Task brief - Pull every line that holds the word "gilt" from the entries.

──────── Supplied material ────────

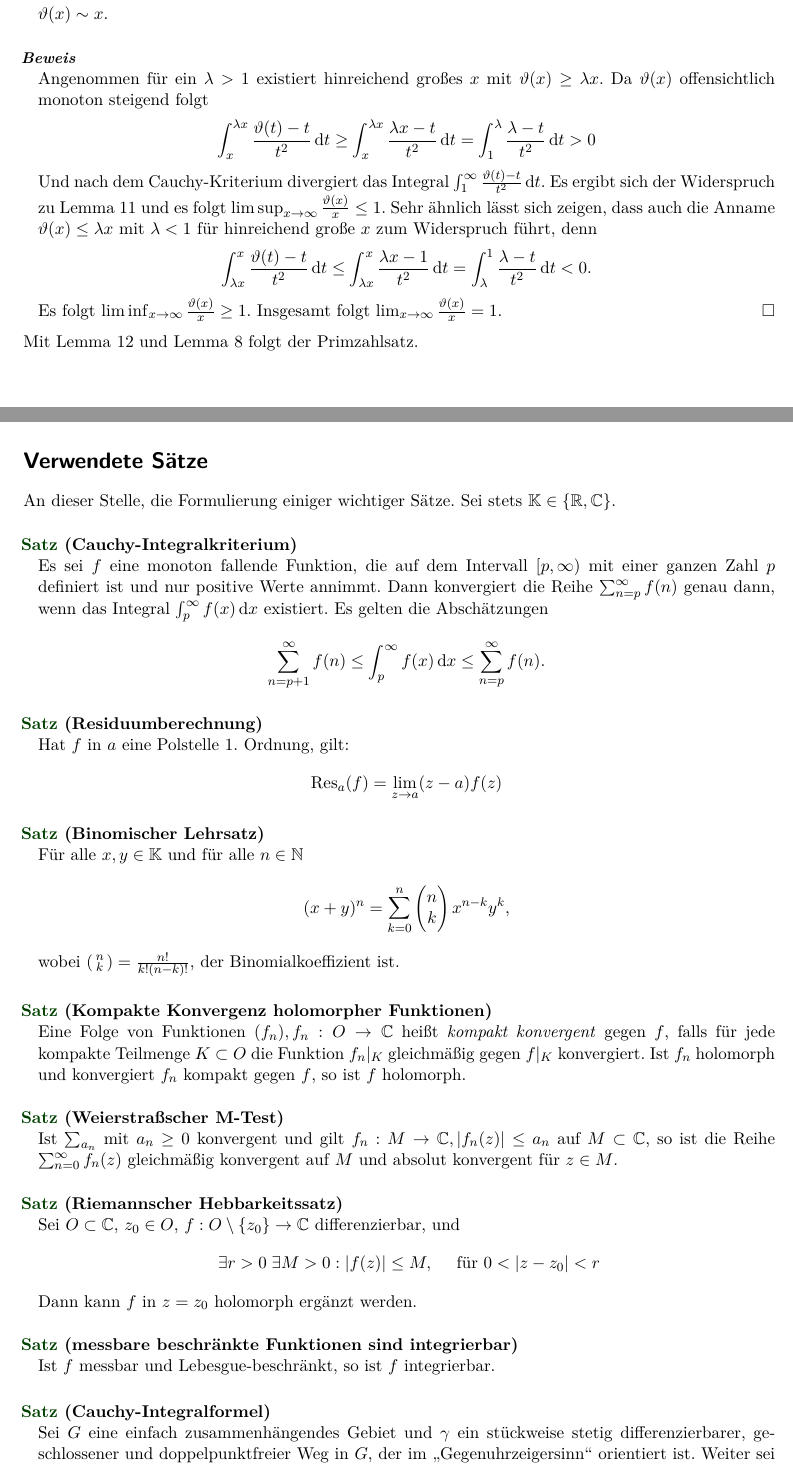
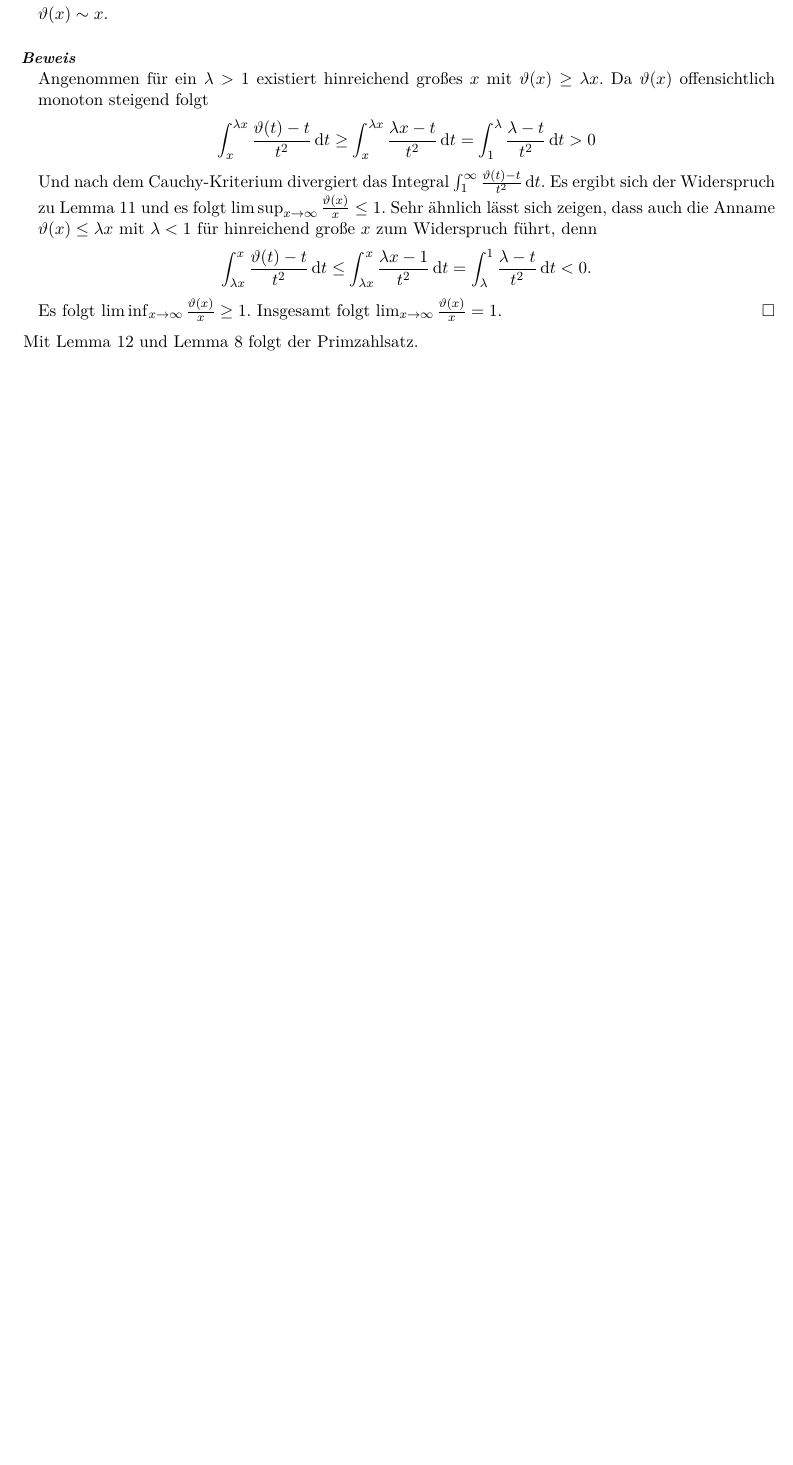
Before and after one commit to mathematiker/Primzahlensatz, a LaTeX document (Primzahlensatz.tex): two parts of pages 8 and 9 of 10 before the commit and part of page 8 of 8 after it, the two joined at a grey line, cut so that both start at the same text, the shorter picture padded with empty space. Compiled offline with pdfLaTeX.

Commit message:
Korrektur

```diff
--- a/Primzahlensatz.tex
+++ b/Primzahlensatz.tex
@@ -359,51 +359,49 @@ Und nach dem Cauchy-Kriterium divergiert das Integral $ \int_1^\infty \frac{\the
 Es folgt $ \lim\inf_{x\to \infty} \frac{\theta(x)}{x} \ge 1 $. Insgesamt folgt $ \lim_{x\to \infty} \frac{\theta(x)}{x} =1 $.
 \end{proof}
 Mit Lemma \ref{final} und Lemma \ref{equiv} folgt der Primzahlsatz.
-\newpage
-\section*{Verwendete Sätze}
-An dieser Stelle, die Formulierung einiger wichtiger Sätze. Sei stets $ \K \in \{\R, \C\} $.
+% \newpage
+% \section*{Verwendete Sätze}
+% An dieser Stelle, die Formulierung einiger wichtiger Sätze. Sei stets $ \K \in \{\R, \C\} $.
 
-\begin{st*}[Cauchy-Integralkriterium]
-Es sei $ f $ eine monoton fallende Funktion, die auf dem Intervall $ [p, \infty) $ mit einer ganzen Zahl $ p $ definiert ist und nur positive Werte annimmt. Dann konvergiert die Reihe $ \sum_{n=p}^\infty f(n) $ genau dann, wenn das Integral $ \int_p^\infty f(x) \dx $ existiert. Es gelten die Abschätzungen
-\[
-\sum_{n=p+1}^\infty f(n) \le \int_p^\infty f(x) \dx \le \sum_{n=p}^\infty f(n).
-\]
-\end{st*}
+% \begin{st*}[Cauchy-Integralkriterium]
+% Es sei $ f $ eine monoton fallende Funktion, die auf dem Intervall $ [p, \infty) $ mit einer ganzen Zahl $ p $ definiert ist und nur positive Werte annimmt. Dann konvergiert die Reihe $ \sum_{n=p}^\infty f(n) $ genau dann, wenn das Integral $ \int_p^\infty f(x) \dx $ existiert. Es gelten die Abschätzungen
+% \[
+% \sum_{n=p+1}^\infty f(n) \le \int_p^\infty f(x) \dx \le \sum_{n=p}^\infty f(n).
+% \]
+% \end{st*}
 
-\begin{st*}[Residuumberechnung]
-Hat $ f $ in $ a $ eine Polstelle 1. Ordnung, gilt:
-\[
-\Res_a(f)=\lim_{z\to a}(z-a) f(z)
-\]
-\end{st*}
+% \begin{st*}[Residuumberechnung]
+% Hat $ f $ in $ a $ eine Polstelle 1. Ordnung, gilt:
+% \[
+% \Res_a(f)=\lim_{z\to a}(z-a) f(z)
+% \]
+% \end{st*}
 
-\begin{st*}[Binomischer Lehrsatz]
-Für alle $ x,y\in \K $ und für alle $ n\in \N $
-\[
-(x+y)^n= \sum_{k=0}^n \begin{pmatrix} n \\ k \end{pmatrix} x^{n-k} y^k,
-\]
-wobei $ \begin{psmallmatrix} n\\ k \end{psmallmatrix}= \frac{n!}{k! (n-k)!} $, der Binomialkoeffizient ist.
-\end{st*}
+% \begin{st*}[Binomischer Lehrsatz]
+% Für alle $ x,y\in \K $ und für alle $ n\in \N $
+% \[
+% (x+y)^n= \sum_{k=0}^n \begin{pmatrix} n \\ k \end{pmatrix} x^{n-k} y^k,
+% \]
+% wobei $ \begin{psmallmatrix} n\\ k \end{psmallmatrix}= \frac{n!}{k! (n-k)!} $, der Binomialkoeffizient ist.
+% \end{st*}
 
-\begin{st*}[Kompakte Konvergenz holomorpher Funktionen]
-Eine Folge von Funktionen $ (f_n), f_n: O \to \C $ heißt \emph{kompakt konvergent} gegen $ f $, falls für jede kompakte Teilmenge $ K\subset O $ die Funktion $ f_n|_K $ gleichmäßig gegen $ f|_K $ konvergiert. Ist  $ f_n $ holomorph und konvergiert $ f_n $ kompakt gegen $ f $, so ist $ f $ holomorph.
-\end{st*}
+% \begin{st*}[Kompakte Konvergenz holomorpher Funktionen]
+% Eine Folge von Funktionen $ (f_n), f_n: O \to \C $ heißt \emph{kompakt konvergent} gegen $ f $, falls für jede kompakte Teilmenge $ K\subset O $ die Funktion $ f_n|_K $ gleichmäßig gegen $ f|_K $ konvergiert. Ist  $ f_n $ holomorph und konvergiert $ f_n $ kompakt gegen $ f $, so ist $ f $ holomorph.
+% \end{st*}
 
-\begin{st*}[Weierstraßscher M-Test]
-Ist $ \sum_{a_n} $ mit $ a_n \ge 0 $ konvergent und gilt $ f_n: M \to \C, |f_n(z)|\le a_n $ auf $ M\subset \C $, so ist die Reihe $ \sum_{n=0}^\infty f_n(z) $ gleichmäßig konvergent auf $ M $ und absolut konvergent für $ z\in M $.
-\end{st*}
+% \begin{st*}[Weierstraßscher M-Test]
+% Ist $ \sum_{a_n} $ mit $ a_n \ge 0 $ konvergent und gilt $ f_n: M \to \C, |f_n(z)|\le a_n $ auf $ M\subset \C $, so ist die Reihe $ \sum_{n=0}^\infty f_n(z) $ gleichmäßig konvergent auf $ M $ und absolut konvergent für $ z\in M $.
+% \end{st*}
 
-\begin{st*}[Riemannscher Hebbarkeitssatz]
-Sei $ O\subset \C $, $ z_0\in O $, $ f: O \setminus\{z_0\} \to \C $ differenzierbar, und
-\[
-\exists r>0 \exists M>0: |f(z)|\le M, \quad \text{ für } 0 <|z-z_0|<r
-\]
-Dann kann $ f $ in $ z=z_0 $ holomorph ergänzt werden.
-\end{st*}
+% \begin{st*}[Riemannscher Hebbarkeitssatz]
+% Sei $ O\subset \C $, $ z_0\in O $, $ f: O \setminus\{z_0\} \to \C $ differenzierbar, und
+% \[
+% \exists r>0 \exists M>0: |f(z)|\le M, \quad \text{ für } 0 <|z-z_0|<r
+% \]
+% Dann kann $ f $ in $ z=z_0 $ holomorph ergänzt werden.
+% \end{st*}
 
-\begin{st*}[messbare beschränkte Funktionen sind integrierbar]
-Ist $ f $ messbar und Lebesgue-beschränkt, so ist $ f $ integrierbar.
-\end{st*}
+% \begin{st*}[messbare beschränkte Funktionen sind integrierbar]
+% Ist $ f $ messbar und Lebesgue-beschränkt, so ist $ f $ integrierbar.
+% \end{st*}
 
-\begin{st*}[Cauchy-Integralformel]
-Sei $ G $ eine einfach zusammenhängendes Gebiet und $ \gamma $ ein stückweise stetig differenzierbarer, geschlossener und doppelpunktfreier Weg in $ G $, der im "`Gegenuhrzeigersinn"' orientiert ist. Weiter sei $ z $ im Inneren von $ \gamma $ und $ f $ holomorph auf $ G $. Dann gilt
```
Also changed, not shown: Primzahlensatz.tex (30 more changed lines).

────────

Task answer -
-Hat $ f $ in $ a $ eine Polstelle 1. Ordnung, gilt:
+% Hat $ f $ in $ a $ eine Polstelle 1. Ordnung, gilt:
-Ist $ \sum_{a_n} $ mit $ a_n \ge 0 $ konvergent und gilt $ f_n: M \to \C, |f_n(z)|\le a_n $ auf $ M\subset \C $, so ist die Reihe $ \sum_{n=0}^\infty f_n(z) $ gleichmäßig konvergent auf $ M $ und absolut konvergent für $ z\in M $.
+% Ist $ \sum_{a_n} $ mit $ a_n \ge 0 $ konvergent und gilt $ f_n: M \to \C, |f_n(z)|\le a_n $ auf $ M\subset \C $, so ist die Reihe $ \sum_{n=0}^\infty f_n(z) $ gleichmäßig konvergent auf $ M $ und absolut konvergent für $ z\in M $.
-Sei $ G $ eine einfach zusammenhängendes Gebiet und $ \gamma $ ein stückweise stetig differenzierbarer, geschlossener und doppelpunktfreier Weg in $ G $, der im "`Gegenuhrzeigersinn"' orientiert ist. Weiter sei $ z $ im Inneren von $ \gamma $ und $ f $ holomorph auf $ G $. Dann gilt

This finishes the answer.